What to produce
Hunt through the entries for the word "Grid" and copy each line in which it appears.

Collection entries

===============

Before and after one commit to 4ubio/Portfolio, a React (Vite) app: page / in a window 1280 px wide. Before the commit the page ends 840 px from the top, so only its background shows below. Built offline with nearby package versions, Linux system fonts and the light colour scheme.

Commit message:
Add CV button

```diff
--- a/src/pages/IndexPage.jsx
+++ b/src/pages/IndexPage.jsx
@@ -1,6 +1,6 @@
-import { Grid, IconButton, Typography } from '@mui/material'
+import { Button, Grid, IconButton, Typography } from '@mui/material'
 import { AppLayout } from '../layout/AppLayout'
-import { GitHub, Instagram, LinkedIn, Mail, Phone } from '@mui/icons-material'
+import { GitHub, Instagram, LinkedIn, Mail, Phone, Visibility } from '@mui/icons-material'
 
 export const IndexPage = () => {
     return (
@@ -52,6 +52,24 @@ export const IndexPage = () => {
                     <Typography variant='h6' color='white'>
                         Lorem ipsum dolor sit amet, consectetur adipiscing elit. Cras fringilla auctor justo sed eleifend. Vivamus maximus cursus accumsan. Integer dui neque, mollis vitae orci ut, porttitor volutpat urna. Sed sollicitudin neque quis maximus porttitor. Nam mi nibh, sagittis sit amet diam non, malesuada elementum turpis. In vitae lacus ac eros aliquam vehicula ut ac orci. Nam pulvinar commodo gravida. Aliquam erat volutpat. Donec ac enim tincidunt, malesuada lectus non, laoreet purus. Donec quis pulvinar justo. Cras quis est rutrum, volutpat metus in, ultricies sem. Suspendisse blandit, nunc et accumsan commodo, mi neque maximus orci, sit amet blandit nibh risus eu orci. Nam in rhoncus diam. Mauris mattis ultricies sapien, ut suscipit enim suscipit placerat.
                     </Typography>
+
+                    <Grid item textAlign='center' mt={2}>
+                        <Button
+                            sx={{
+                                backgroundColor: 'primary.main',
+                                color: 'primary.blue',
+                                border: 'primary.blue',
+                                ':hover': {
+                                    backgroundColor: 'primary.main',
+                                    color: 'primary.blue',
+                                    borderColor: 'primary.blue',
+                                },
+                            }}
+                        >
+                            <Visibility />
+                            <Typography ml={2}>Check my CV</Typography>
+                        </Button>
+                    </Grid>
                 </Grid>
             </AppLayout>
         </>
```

===============

Reply
-import { Grid, IconButton, Typography } from '@mui/material'
+import { Button, Grid, IconButton, Typography } from '@mui/material'
+                    <Grid item textAlign='center' mt={2}>
+                    </Grid>
                 </Grid>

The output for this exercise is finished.